[[ Records for this task, beginning ]]
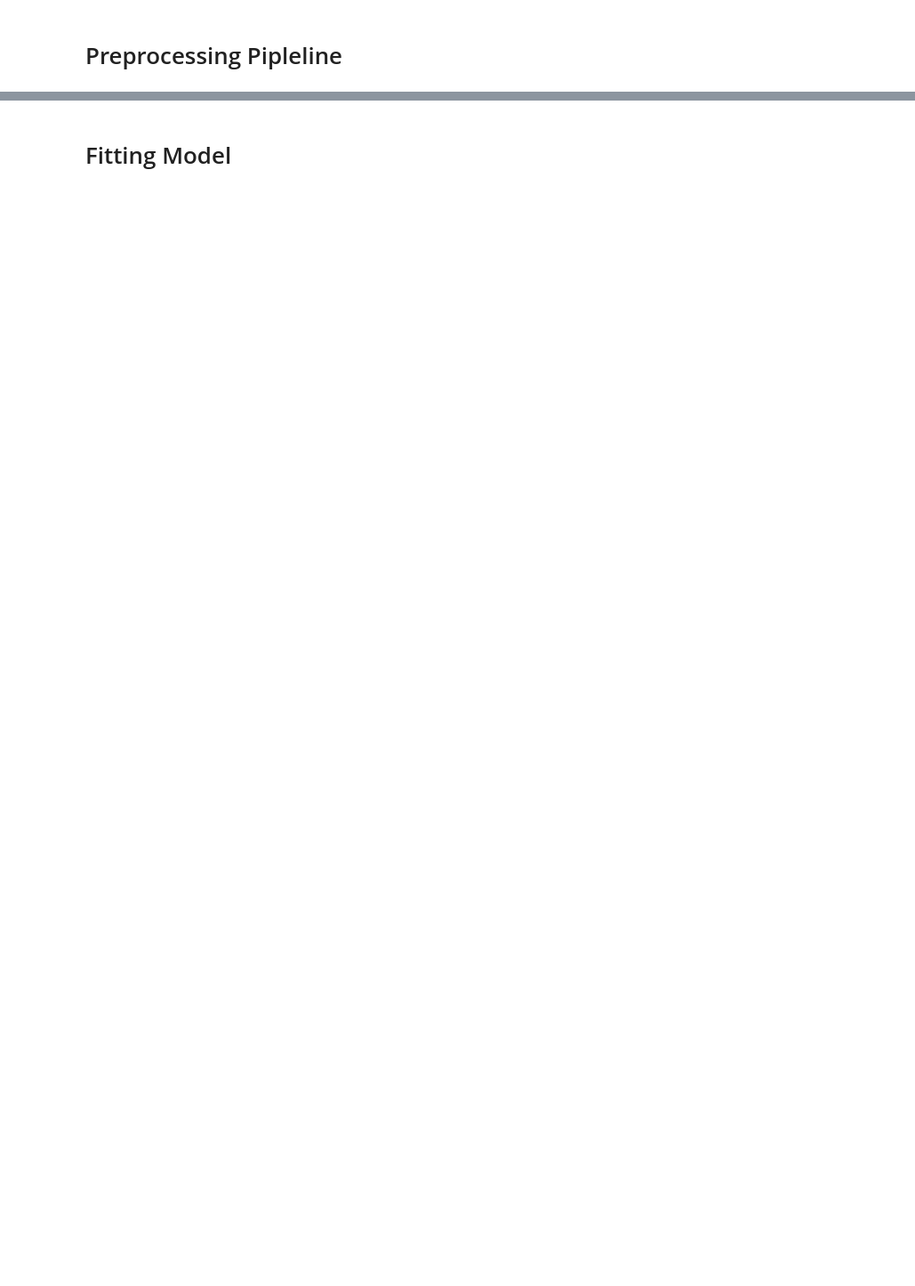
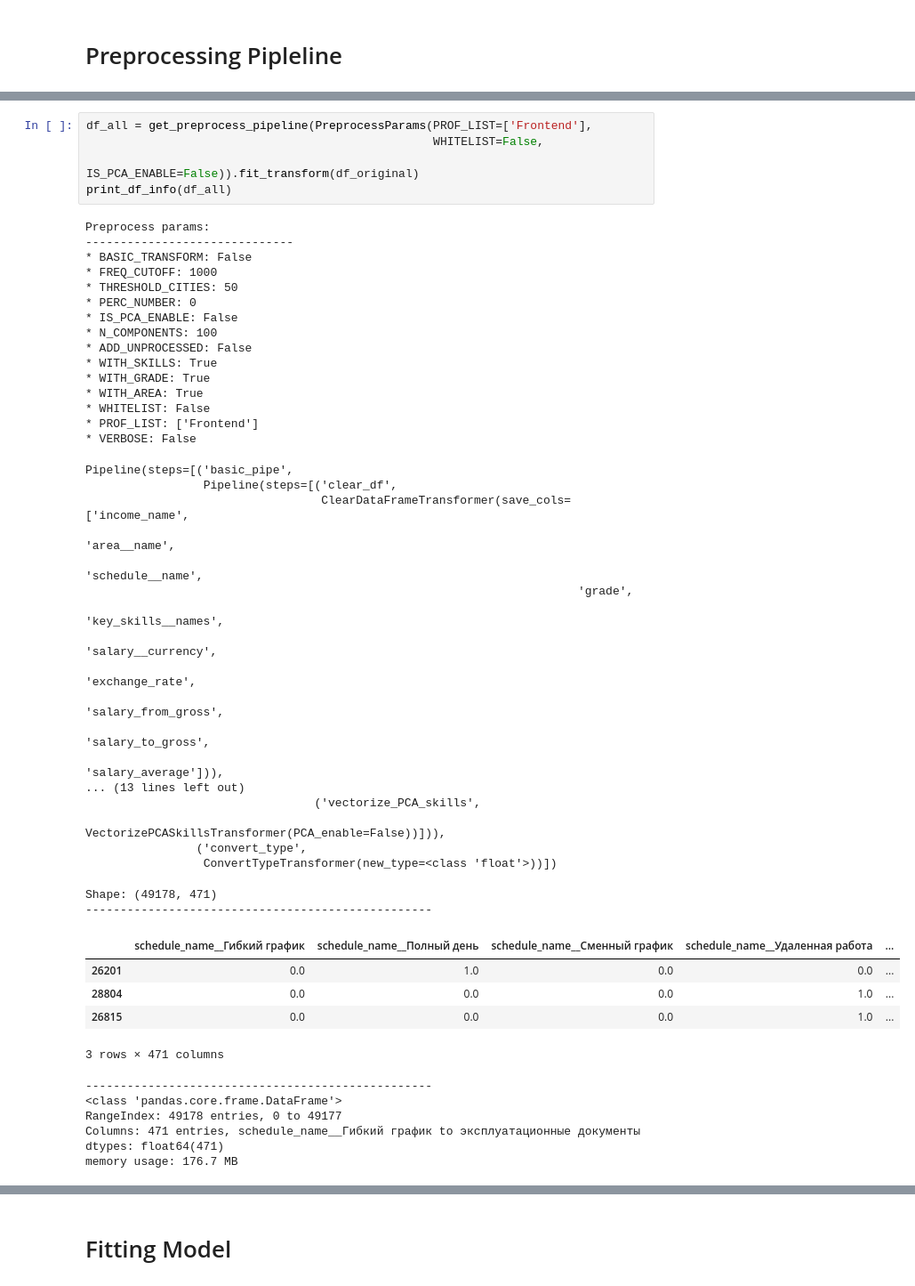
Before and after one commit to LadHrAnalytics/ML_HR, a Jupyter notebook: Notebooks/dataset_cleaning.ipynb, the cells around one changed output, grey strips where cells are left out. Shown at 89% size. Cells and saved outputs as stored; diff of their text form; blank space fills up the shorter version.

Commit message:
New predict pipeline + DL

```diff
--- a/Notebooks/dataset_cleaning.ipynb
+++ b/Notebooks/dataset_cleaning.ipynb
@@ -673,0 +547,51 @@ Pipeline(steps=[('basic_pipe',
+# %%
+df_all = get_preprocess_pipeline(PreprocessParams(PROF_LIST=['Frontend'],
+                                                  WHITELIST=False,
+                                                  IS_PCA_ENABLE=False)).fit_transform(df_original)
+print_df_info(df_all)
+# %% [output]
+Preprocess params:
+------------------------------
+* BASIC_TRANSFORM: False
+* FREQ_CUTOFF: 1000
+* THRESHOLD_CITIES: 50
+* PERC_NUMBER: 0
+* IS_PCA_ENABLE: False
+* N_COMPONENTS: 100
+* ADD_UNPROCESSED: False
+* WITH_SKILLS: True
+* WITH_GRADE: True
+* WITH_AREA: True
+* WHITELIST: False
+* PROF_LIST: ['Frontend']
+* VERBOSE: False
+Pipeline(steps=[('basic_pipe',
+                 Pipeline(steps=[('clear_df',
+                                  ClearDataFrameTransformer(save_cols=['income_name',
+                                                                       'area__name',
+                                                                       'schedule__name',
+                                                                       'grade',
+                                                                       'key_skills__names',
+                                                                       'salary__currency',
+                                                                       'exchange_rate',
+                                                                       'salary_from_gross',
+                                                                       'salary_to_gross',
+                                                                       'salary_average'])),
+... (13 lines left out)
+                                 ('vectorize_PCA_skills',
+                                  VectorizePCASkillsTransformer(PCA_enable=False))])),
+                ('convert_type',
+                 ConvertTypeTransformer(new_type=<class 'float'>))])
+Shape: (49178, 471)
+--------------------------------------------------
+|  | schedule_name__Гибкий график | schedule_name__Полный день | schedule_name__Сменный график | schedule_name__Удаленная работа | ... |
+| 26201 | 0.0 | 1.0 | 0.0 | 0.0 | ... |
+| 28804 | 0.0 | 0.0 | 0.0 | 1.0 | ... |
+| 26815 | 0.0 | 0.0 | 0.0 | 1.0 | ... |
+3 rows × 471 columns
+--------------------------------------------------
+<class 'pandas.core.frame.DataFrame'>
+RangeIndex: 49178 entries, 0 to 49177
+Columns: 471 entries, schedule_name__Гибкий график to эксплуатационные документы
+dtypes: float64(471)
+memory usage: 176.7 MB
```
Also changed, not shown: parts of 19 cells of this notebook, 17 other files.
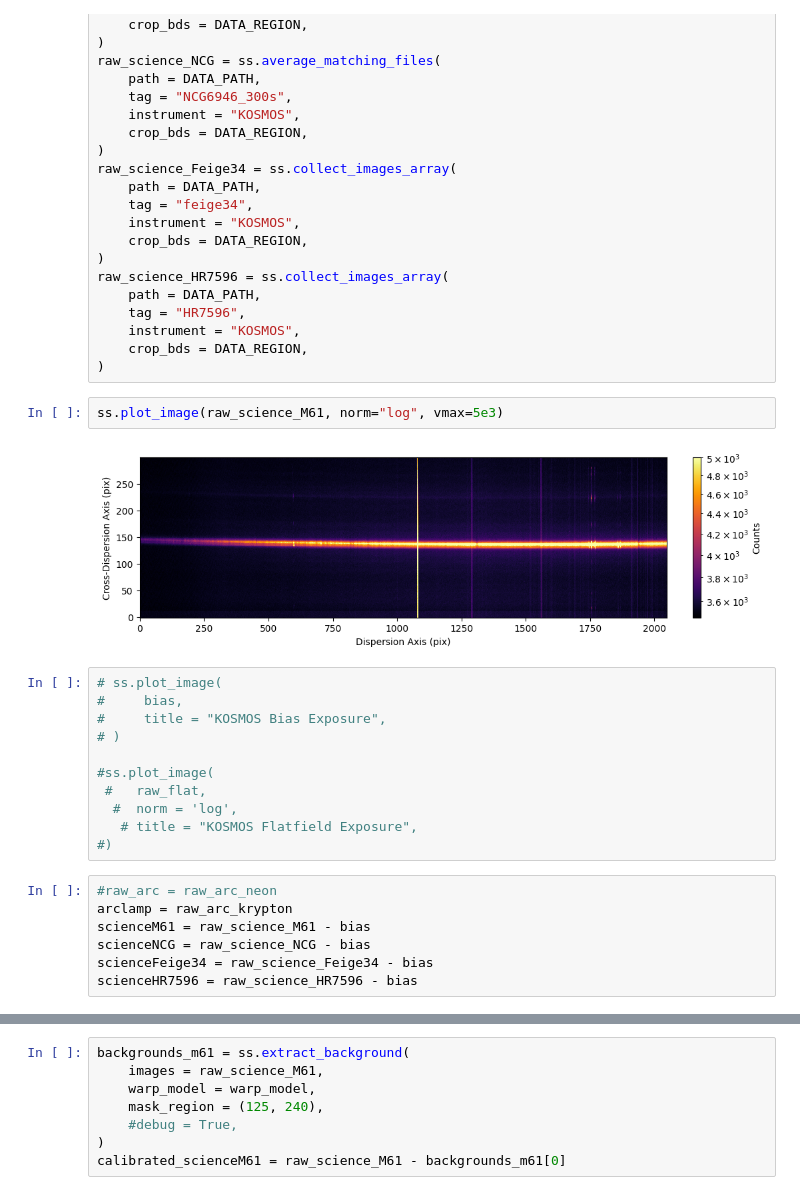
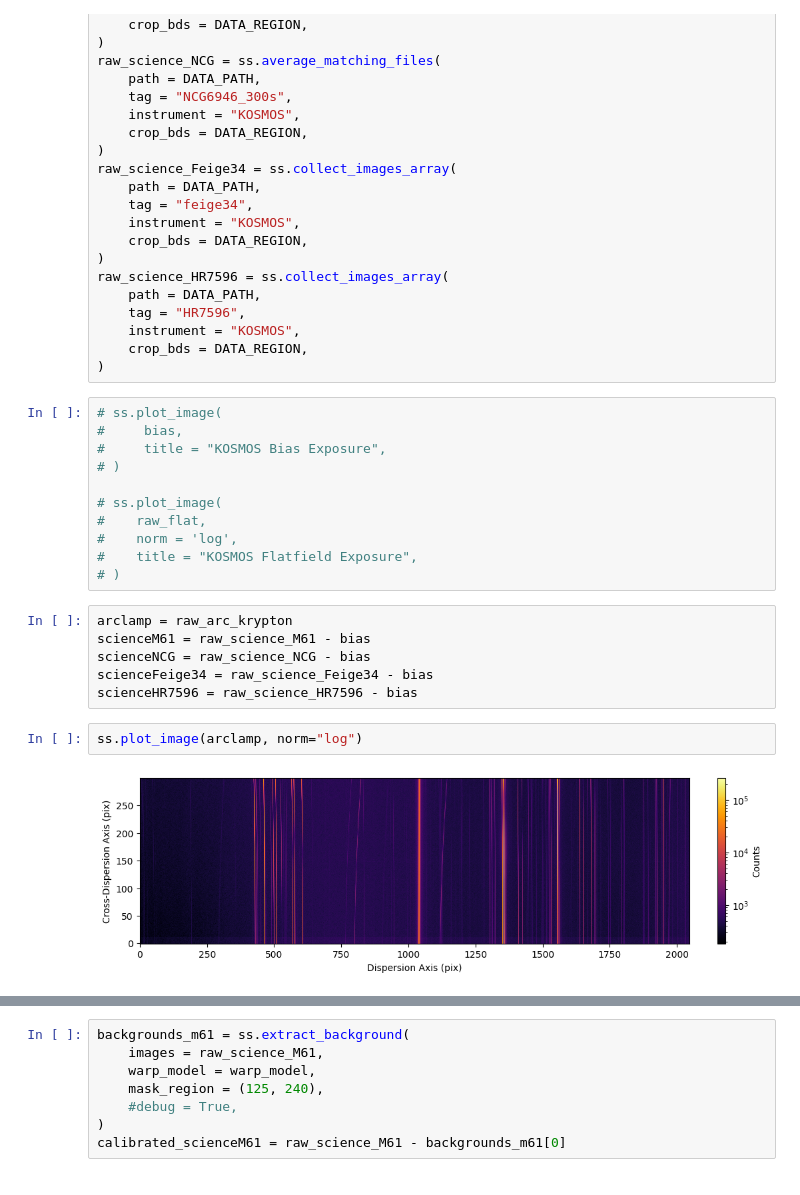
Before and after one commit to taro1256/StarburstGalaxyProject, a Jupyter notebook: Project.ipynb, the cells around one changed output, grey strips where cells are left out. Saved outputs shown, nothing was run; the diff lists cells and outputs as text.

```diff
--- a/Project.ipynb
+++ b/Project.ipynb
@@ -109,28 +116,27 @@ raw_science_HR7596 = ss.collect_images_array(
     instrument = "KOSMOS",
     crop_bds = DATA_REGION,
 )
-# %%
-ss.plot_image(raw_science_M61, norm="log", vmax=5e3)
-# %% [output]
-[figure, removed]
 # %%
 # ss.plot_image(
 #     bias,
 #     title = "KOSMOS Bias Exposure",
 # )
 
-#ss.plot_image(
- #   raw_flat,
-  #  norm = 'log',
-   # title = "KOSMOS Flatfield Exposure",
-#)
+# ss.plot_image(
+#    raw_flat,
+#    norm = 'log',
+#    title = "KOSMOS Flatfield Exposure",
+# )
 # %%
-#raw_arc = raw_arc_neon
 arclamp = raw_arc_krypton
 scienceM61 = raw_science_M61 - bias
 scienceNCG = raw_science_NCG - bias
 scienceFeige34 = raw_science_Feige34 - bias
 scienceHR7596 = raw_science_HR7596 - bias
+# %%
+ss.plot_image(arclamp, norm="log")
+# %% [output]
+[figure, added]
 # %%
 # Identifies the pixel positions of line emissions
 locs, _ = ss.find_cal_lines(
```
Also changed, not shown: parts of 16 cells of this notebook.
[[ Records for this task, end ]]
▶ **Work item**
Could you work out how many lines in the records include "output"? Answer with the number only.

▶ **Response for this exercise**
5